Quantcast
Environmental News for a Healthier Planet and Life

Senate Committee Approves Wilderness Bills

Pew Charitable Trusts

The Pew Campaign for America’s Wilderness issued the following statement praising the approval of five bills that would protect more than 125,000 acres of wilderness in five states by the Senate Energy and Natural Resources Committee. The measures now go to the full U.S. Senate for a vote.

“This legislation will safeguard snow capped peaks in Washington, key habitat for brook trout in Tennessee, one of Oregon’s most secluded landscapes, a popular recreation area on the shores of Lake Michigan, and one of the world’s great migration flyways in New Mexico,” said Director Mike Matz. “These are special places treasured by Americans for hiking, fishing, camping and watching wildlife.”

“Since we lose 6,000 acres of open space to development every day, it is heartening that efforts continue to preserve land intact as a legacy for future generations. These bills, sponsored by both Democrats and Republicans, were crafted with input and support from local communities. We urge the full Senate to take up and pass these measures without delay.”

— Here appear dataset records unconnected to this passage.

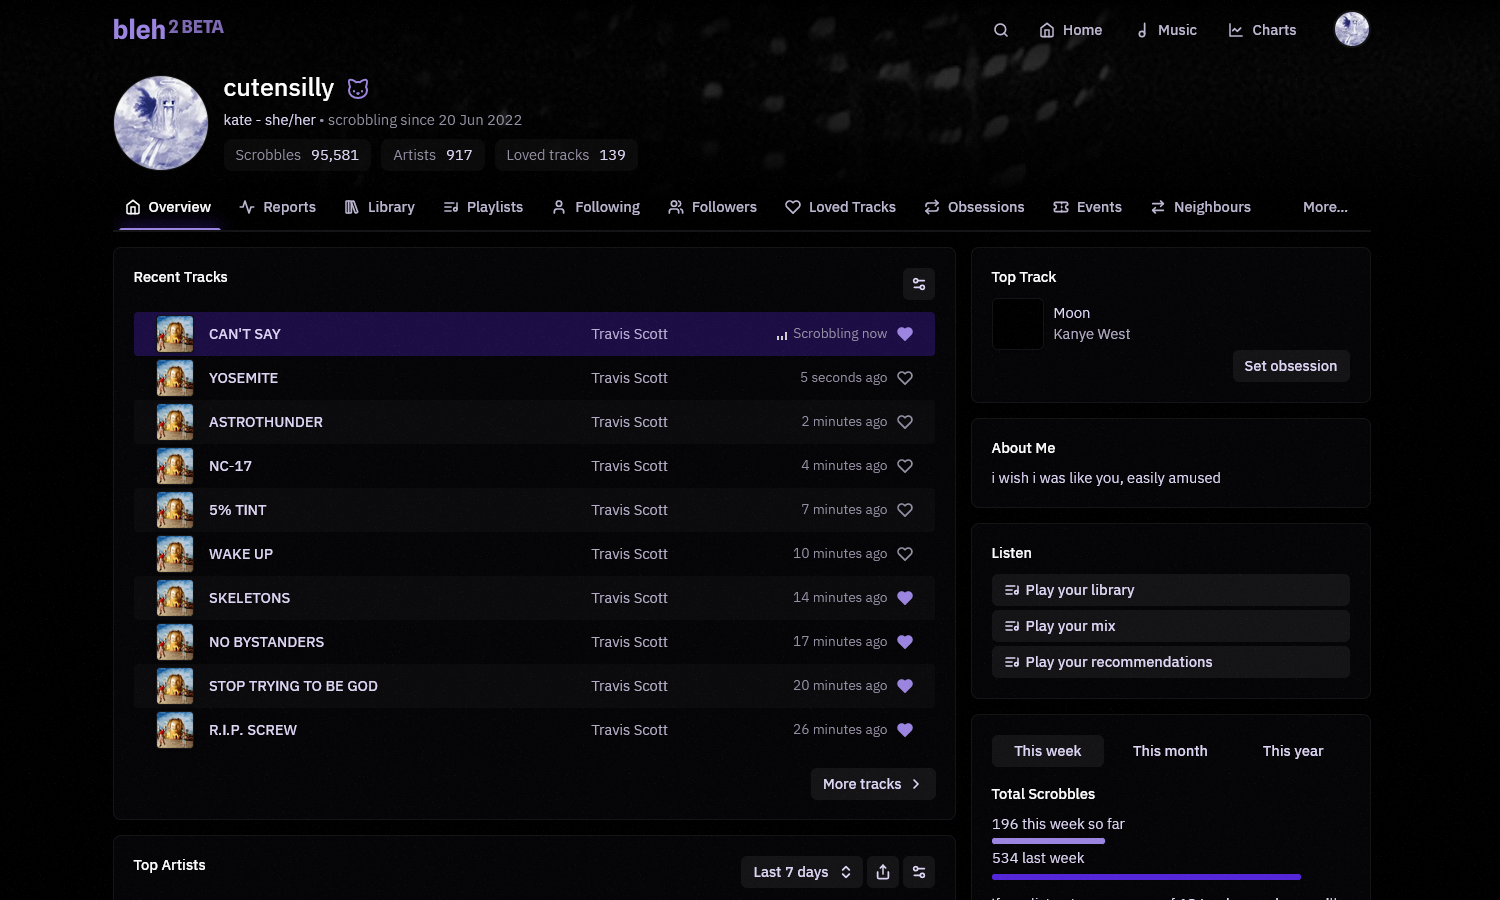
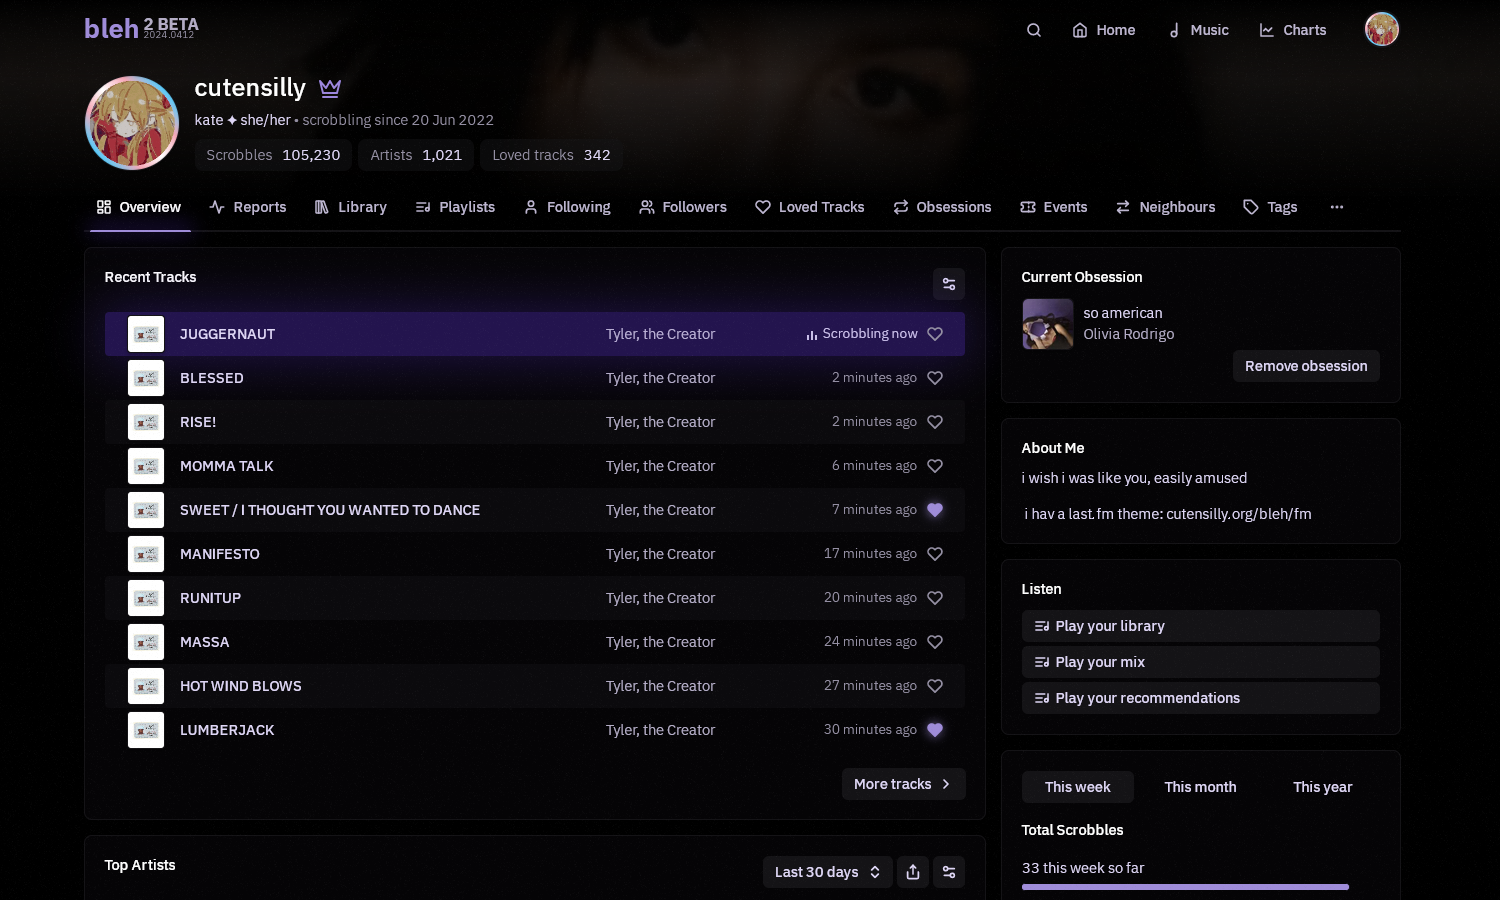
feat: add light theme addon to the site!!

diff --git a/bleh/fm/index.html b/bleh/fm/index.html
@@ -79,7 +79,13 @@
                         <div class="main-image">
                             <img src="/img/bleh2-oled-accent.png">
                         </div>
-                        <figcaption><i class="icon w-16" data-lucide="user"></i>Profile (with oled addon & a customised colour)</figcaption>
+                        <figcaption><i class="icon w-16" data-lucide="user"></i>Profile (with oled theme addon & a customised colour)</figcaption>
+                    </figure>
+                    <figure>
+                        <div class="main-image">
+                            <img src="/img/bleh2-addon-light.png">
+                        </div>
+                        <figcaption><i class="icon w-16" data-lucide="user"></i>Profile (with light theme addon)</figcaption>
                     </figure>
                     <figure>
                         <div class="main-image">
@@ -183,12 +189,12 @@
                 <!--<h3 class="small-head installed-only" id="theme-ver">Latest version!</h3>-->
                 <div class="btn-row">
                     <a role="button" class="btn primary installed2-only" href="/bleh/fm/customise">
-                        <span class="text">Customise your bleh</span>
                         <i class="icon w-16" data-lucide="sparkles"></i>
+                        <span class="text">Customise your bleh</span>
                     </a>
                     <a role="button" class="btn primary installed2-only" id="theme-update" href="https://github.com/katelyynn/bleh/raw/uwu/lastfm-bleh2.user.css" target="_blank">
-                        <span class="text" id="theme-ver">Update</span>
                         <i class="icon w-16" data-lucide="refresh-ccw"></i>
+                        <span class="text" id="theme-ver">Update</span>
                     </a>
                     <a role="button" class="btn primary shine uninstalled2-only" onclick="create_install_window2()" id="install-btn">
                         <span class="text">Click to install</span>
@@ -348,7 +354,18 @@
                     </div>
                     <div class="text">
                         <h5>OLED theme</h5>
-                        <p>Special theme addon for the eyes.</p>
+                        <p>bleh2, but very dark.</p>
+                    </div>
+                </div>
+                <div class="item install2" id="install-light" onclick="create_theme_window('bleh2-light')">
+                    <div class="image">
+                        <div class="kate-icon">
+                            <i class="icon w-24" data-lucide="sun"></i>
+                        </div>
+                    </div>
+                    <div class="text">
+                        <h5>Light theme</h5>
+                        <p>bleh2, but very light.</p>
                     </div>
                 </div>
                 <div class="item install2" id="install-accent" onclick="create_theme_window('bleh2-accent')">

diff --git a/js/addons2.js b/js/addons2.js
@@ -15,12 +15,14 @@ function install_theme() {
 let style_addons = [
     'main',
     'bleh2-oled',
-    'bleh2-accent'
+    'bleh2-accent',
+    'bleh2-light'
 ]
 let latest_versions = {
     'main': 2024.0412,
     'bleh2-oled': 2024.0407,
     'bleh2-accent': 2024.0320,
+    'bleh2-light': 2024.0412
 }
 let any_updates_available = false;
 let sent_update_notif = false;
@@ -66,7 +68,7 @@ function query_versions() {
         document.getElementById('theme-update').classList.remove('ultra-shine');
         document.getElementById('theme-update').style.removeProperty('--base-hue');
     } else if (need_updates.main != -2) {
-        document.getElementById('theme-ver').textContent = 'Update';
+        document.getElementById('theme-ver').textContent = `Update to ${latest_versions.main}`;
         document.getElementById('theme-update').style.setProperty('--base-hue','130');
         if (!sent_update_notif) create_chip('You have a theme update available!','success')
         sent_update_notif = true;

diff --git a/js/windows.js b/js/windows.js
@@ -23,7 +23,7 @@ let theme_windows = {
     'bleh2-oled': {
         'icon': 'moon-star',
         'name': 'OLED theme',
-        'description': 'Special theme addon for the eyes.',
+        'description': 'bleh2, but very dark.',
         'image': '/img/bleh2-addon-oled.png'
     },
     'bleh2-accent': {
@@ -31,6 +31,13 @@ let theme_windows = {
         'name': 'Album covers',
         'description': 'Match the page colour to the album cover!',
         'image': '/img/bleh2-addon-accent.png',
+        'status': 'wip'
+    },
+    'bleh2-light': {
+        'icon': 'sun',
+        'name': 'Light theme',
+        'description': 'bleh2, but very light.',
+        'image': '/img/bleh2-addon-light.png',
         'status': 'wip'
     }
 }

The bills voted on were:

  • S.1090, Tennessee Wilderness Act, introduced by Sens. Lamar Alexander and Bob Corker (both R-Tenn.), to protect nearly 20,000 acres of wilderness in the Cherokee National Forest

For more information, click here.

EcoWatch Daily Newsletter

Aerial shot top view Garbage trucks unload garbage to a recycle in the vicinity of the city of Bangkok, Thailand. bugto / Moment / Getty Images

German researchers have identified a strain of bacterium that not only breaks down toxic plastic, but also uses it as food to fuel the process, according to The Guardian.

Read More Show Less

The Environmental Protection Agency (EPA) issued a policy memo yesterday that is an expansive relaxation of legally mandated regulations on polluting industries, saying that industries may have trouble adhering to the regulations while they are short-staffed during the coronavirus global pandemic, according to the AP.

Read More Show Less
Sponsored
Hurricane Dorian was one of the 2019 Atlantic hurricane season's most devastating storms. NASA

2019 marked the fourth year in a row that the Atlantic hurricane season saw above-average activity, and it doesn't look like 2020 will provide any relief.

Read More Show Less

The deep, open ocean may seem like an inhospitable environment, but many species like human-sized Humboldt squids are well-adapted to the harsh conditions. 1,500 feet below the ocean's surface, these voracious predators could be having complex conversations by glowing and changing patterns on their skin that researchers are just beginning to decipher.

Read More Show Less
A worker distributes disinfection wipes at a farmers market at Richard Tucker Park in New York City on March 21, 2020. Lev Radin / Pacific Press / LightRocket via Getty Images

Not many restaurants will be able to survive coronavirus, and this is a personal, social and national tragedy.

I'm worried about farmers markets too.

Read More Show Less